The government of the small island of Aruba (population 120,000) is taking leadership in developing a consensus on obesity prevention and control throughout the Americas, especially regarding children. Dr. Richard Visser, Minister of Health and Sport, is the driving force behind this effort. Last year the Pan American Conference on Obesity (PACO) recommended placing higher priority on actions to prevent obesity, and this year PACO 2, held June 14-16 in Aruba, created a set of recommended interventions. The recommendations are generally consistent with policy and environment approaches described by WHO and the IOM to improve diet and physical activity, with additional focus on health care interventions, use of technology, media campaigns, and inclusion of obesity issues in international trade agreements.
The program covered a wide range of topics. There were workshops on physical activity, economics, dietary guidelines, and school environments that informed the recommendations. Plenary sessions were chaired by Shiriki Kumanyika. The opening speaker was the Prime Minister who said that impressive economic development was not accompanied by improvements in health, social welfare, and quality of life. We learned that Aruba has higher obesity rates than the US at all ages. Plenary talks included a food industry critique (by Kelly Brownell), agriculture policy, genetics, bariatric surgery, a food industry panel, and ehealth. Country representatives from throughout Latin America and the Caribbean reported on progress, and leaders from WHO, PAHO, FAO, CDC and other key organizations spoke.
There were representatives from 25 countries, and several ministers and members of Parliament were in attendance. There appears to be widespread concern about the health and economic effects of obesity in Latin America, along with a determination to make progress. Several countries described impressive actions so far, and it is useful to have this forum for sharing ideas and perhaps stimulating competition among countries.

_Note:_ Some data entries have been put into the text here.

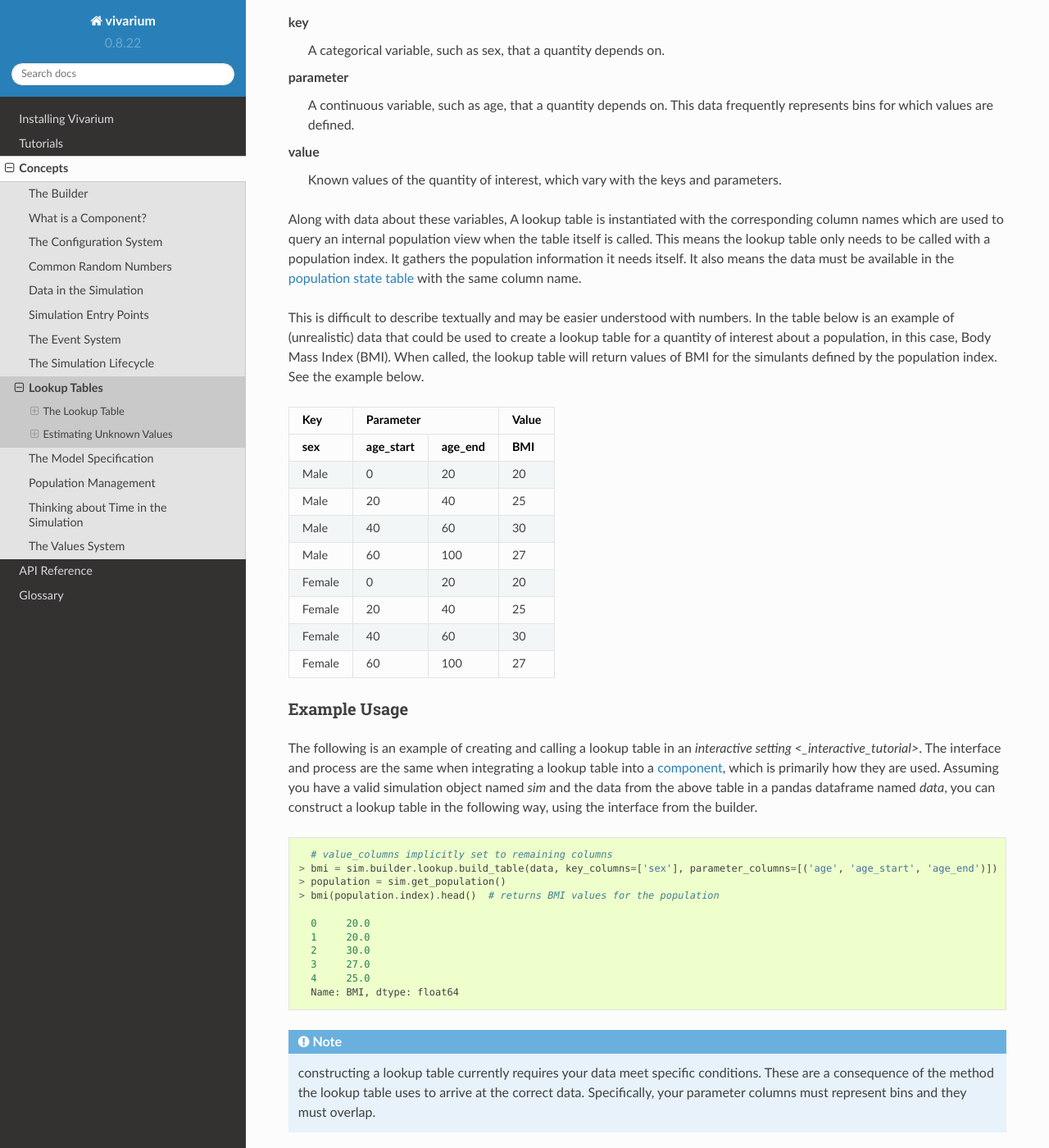
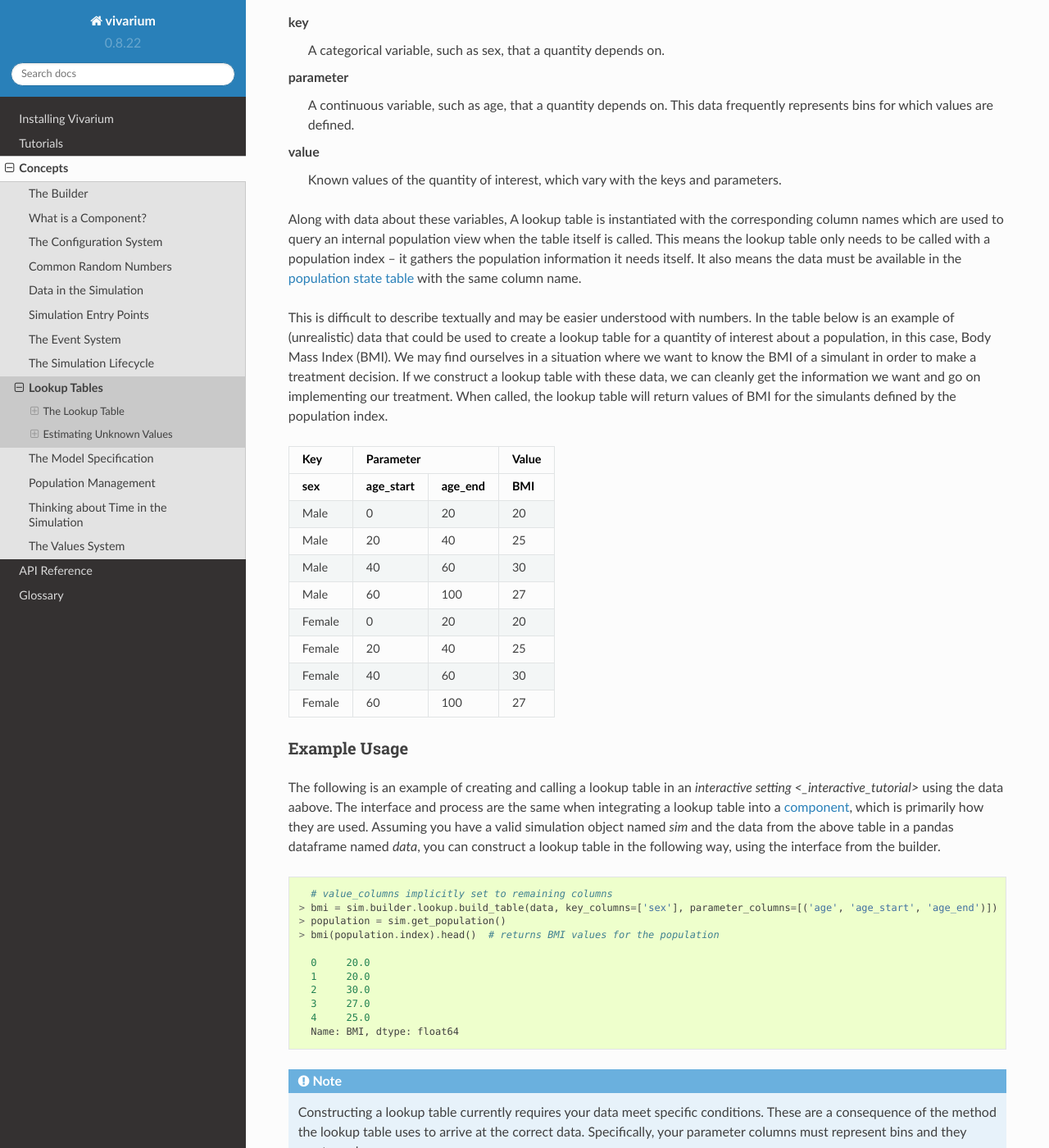
Before and after one commit to ihmeuw/vivarium, a Sphinx documentation site: the page built from docs/source/concepts/lookup.rst, in a window 1280 px wide and 1400 px high, scrolled down 731 px. Shown: the whole window at 82% size. Built offline with Sphinx 7.4.7 and the Read the Docs theme 2.0.0, drawn with Linux system fonts in a browser that asks for light colours; some of the changed text lies outside the part shown.

Commit message:
add info about hypothetical

```diff
--- a/docs/source/concepts/lookup.rst
+++ b/docs/source/concepts/lookup.rst
@@ -46,16 +46,19 @@ value
 Along with data about these variables, A lookup table is instantiated with the
 corresponding column names which are used to query an internal population view
 when the table itself is called. This means the lookup table only needs to be
-called with a population index. It gathers the population information it needs
+called with a population index -- it gathers the population information it needs
 itself. It also means the data must be available in the
 :term:`population state table <State Table>` with the same column name.
 
 This is difficult to describe textually and may be easier understood with
 numbers. In the table below is an example of (unrealistic) data that could be
 used to create a lookup table for a quantity of interest about a population,
-in this case, Body Mass Index (BMI). When called, the lookup table will return
-values of BMI for the simulants defined by the population index. See the example
-below.
+in this case, Body Mass Index (BMI). We may find ourselves in a situation where
+we want to know the BMI of a simulant in order to make a treatment decision.
+If we construct a lookup table with these data, we can cleanly get the
+information we want and go on implementing our treatment. When called, the
+lookup table will return values of BMI for the simulants defined by the
+population index.
 
 ======  =========  =======  ======
 Key         Parameter       Value
@@ -76,12 +79,12 @@ Example Usage
 ~~~~~~~~~~~~~
 
 The following is an example of creating and calling a lookup table in an
-`interactive setting <_interactive_tutorial>`. The interface and process are the
-same when integrating a lookup table into a :term:`component <Component>`, which
-is primarily how they are used. Assuming you have a valid simulation object
-named `sim` and the data from the above table in a pandas dataframe named
-`data`, you can construct a lookup table in the following way, using the
-interface from the builder.
+`interactive setting <_interactive_tutorial>` using the data aabove. The
+interface and process are the same when integrating a lookup table into a
+:term:`component <Component>`, which is primarily how they are used. Assuming
+you have a valid simulation object named `sim` and the data from the above table
+in a pandas dataframe named `data`, you can construct a lookup table in the
+following way, using the interface from the builder.
 
 .. code-block:: python
 
@@ -98,7 +101,7 @@ interface from the builder.
       Name: BMI, dtype: float64
 
 .. note::
-    constructing a lookup table currently requires your data meet specific
+    Constructing a lookup table currently requires your data meet specific
     conditions. These are a consequence of the method the lookup table uses to
     arrive at the correct data. Specifically, your parameter columns must
     represent bins and they must overlap.
```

Other highlights were truly outstanding and creative healthy meals, documentaries produced in Aruba, and a carnaval-themed closing reception, with dancing. Earlier in the week there was a CDC course on Physical Activity and Public Health as well as a short course on Exercise is Medicine. A commitment has been made to hold PACO 3.